BOSTON – Despite opponents' attempts to beat him up over living in and out of the state over the past three years, Republican Mitt Romney is leading in head-to-head polls with the five Democratic candidates seeking the governor's seat.
The Boston Herald poll published Friday shows Romney edging state Treasurer Shannon O'Brien 45 to 35 percent, with 20 percent undecided. He bests former Clinton Labor Secretary Robert Reich 54 to 30 percent.
Romney is ahead of three other candidates by 23-30 percent.
More importantly for the former U.S. Olympics Committee president, Romney is increasing his favorability rating and decreasing his unfavorability ratings. He is up to a 49-percent positive rating, seven points higher than a May 6 Herald poll, and down five percent in unfavorables to 22 percent.

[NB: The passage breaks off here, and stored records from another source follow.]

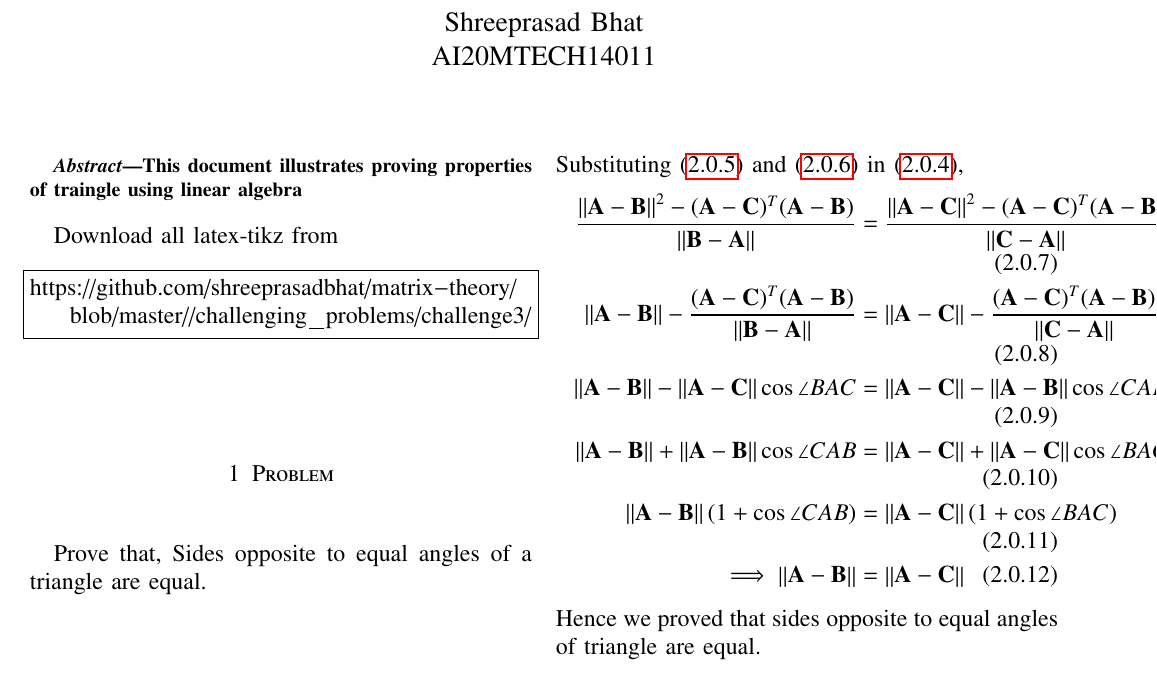
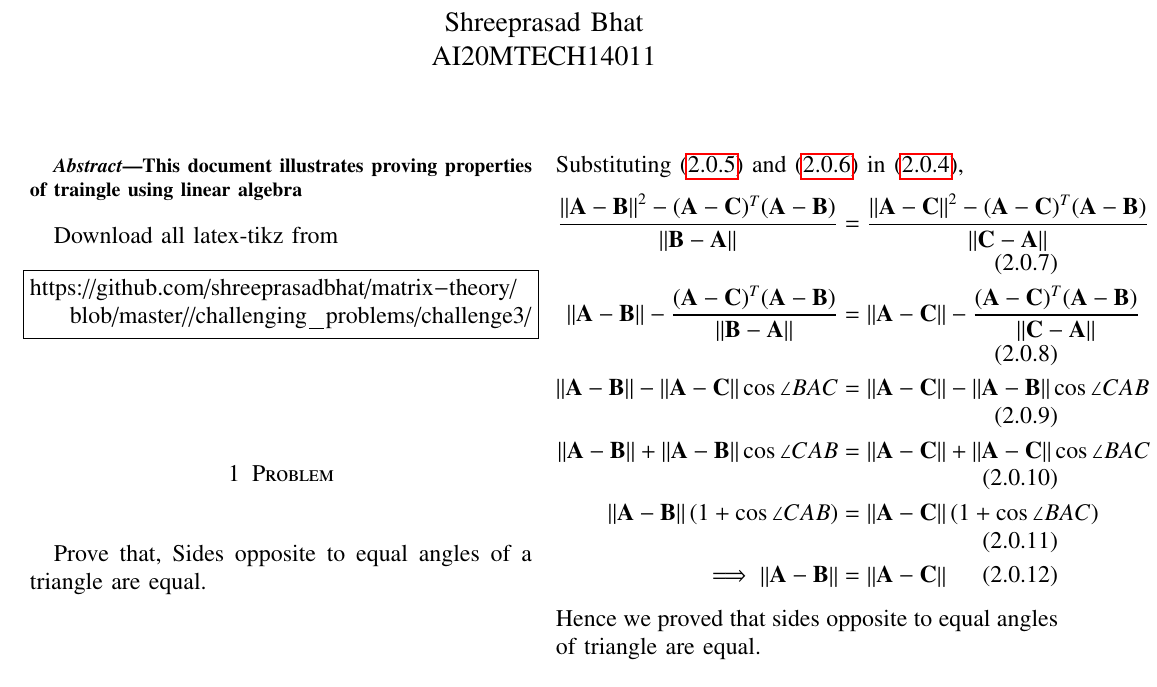
Before and after one commit to shreeprasadbhat/matrix-theory, a LaTeX paper (challenging_problems/challenge3/challenge3.tex): part of the page, cut so that both start at the same text. Compiled offline with pdfLaTeX.

Commit message:
used flalign environment instead of align since equations are exceeding margins

```diff
--- a/challenging_problems/challenge3/challenge3.tex
+++ b/challenging_problems/challenge3/challenge3.tex
@@ -272,13 +272,13 @@ It can be showed that,
     \label{eq5}(\vec{C}-\vec{A})^T(\vec{C}-\vec{B}) &= \norm{\vec{A}-\vec{C}}^2 - (\vec{A}-\vec{C})^T(\vec{A}-\vec{B})
 \end{align}
 Substituting \eqref{eq4} and \eqref{eq5} in \eqref{eq3},
-\begin{align}
+\begin{flalign}
 \label{eq6}\frac{\norm{\vec{A}-\vec{B}}^2 - (\vec{A}-\vec{C})^T(\vec{A}-\vec{B})}{\norm{\vec{B}-\vec{A}}}&=\frac{\norm{\vec{A}-\vec{C}}^2 - (\vec{A}-\vec{C})^T(\vec{A}-\vec{B})}{\norm{\vec{C}-\vec{A}}}\\
 \label{eq7}\norm{\vec{A}-\vec{B}} - \frac{(\vec{A}-\vec{C})^T(\vec{A}-\vec{B})}{\norm{\vec{B}-\vec{A}}}&=\norm{\vec{A}-\vec{C}} - \frac{(\vec{A}-\vec{C})^T(\vec{A}-\vec{B})}{\norm{\vec{C}-\vec{A}}}\\
 \label{eq8}\norm{\vec{A}-\vec{B}} - \norm{\vec{A}-\vec{C}} \cos{\angle{BAC}}&=\norm{\vec{A}-\vec{C}} - \norm{\vec{A}-\vec{B}} \cos{\angle{CAB}}\\
 \label{eq9}\norm{\vec{A}-\vec{B}} +  \norm{\vec{A}-\vec{B}} \cos{\angle{CAB}}&=\norm{\vec{A}-\vec{C}} + \norm{\vec{A}-\vec{C}} \cos{\angle{BAC}}\\
 \label{eq10}\norm{\vec{A}-\vec{B}}(1 + \cos{\angle{CAB}})&=\norm{\vec{A}-\vec{C}}(1 + \cos{\angle{BAC}})\\
 \implies\norm{\vec{A}-\vec{B}} &= \norm{\vec{A}-\vec{C}}
-\end{align}
+\end{flalign}
 Hence we proved that sides opposite to equal angles of triangle are equal.
 \end{document}
```
Also changed, not shown: challenging_problems/challenge3/challenge3.pdf. Lines whose indentation alone changed are shown as unchanged.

The support has manifested itself after three days of hearings into whether Romney meets the residency requirement to run in the state. The Massachusetts Constitution requires candidates for governor to have lived in the state for seven years before running.
Romney said he has always called Massachusetts home, but because he spent so much time at his mansion in Utah to plan the 2002 Salt Lake City Olympics games, Utah gave him a discount on his property taxes, a benefit offered to people who make their Utah homes their primary residency.
That was enough to get the political machinations churning over whether Romney is qualified to run for governor.
According to the polls, voters say he is. The Herald poll showed 68 percent of those surveyed said Romney should be allowed to run, and a majority believe he has been truthful in answering questions about his taxes and residency. Three out of four say they see Romney in the same or a better light since the Massachusettes Democratic Party filed its challenge with the state Ballot Law Commission, expected to rule on Romney's eligibility by June 28.
"Voters overwhelmingly think that Romney has a right to run for governor of Massachusetts," said Herald pollster R. Kelly Myers. "And they don't want the outcome of the election to be determined on a technicality."
The poll of 410 likely voters, taken Wednesday and Thursday, has a 4.8 percent margin of error.
The Associated Press contributed to this report.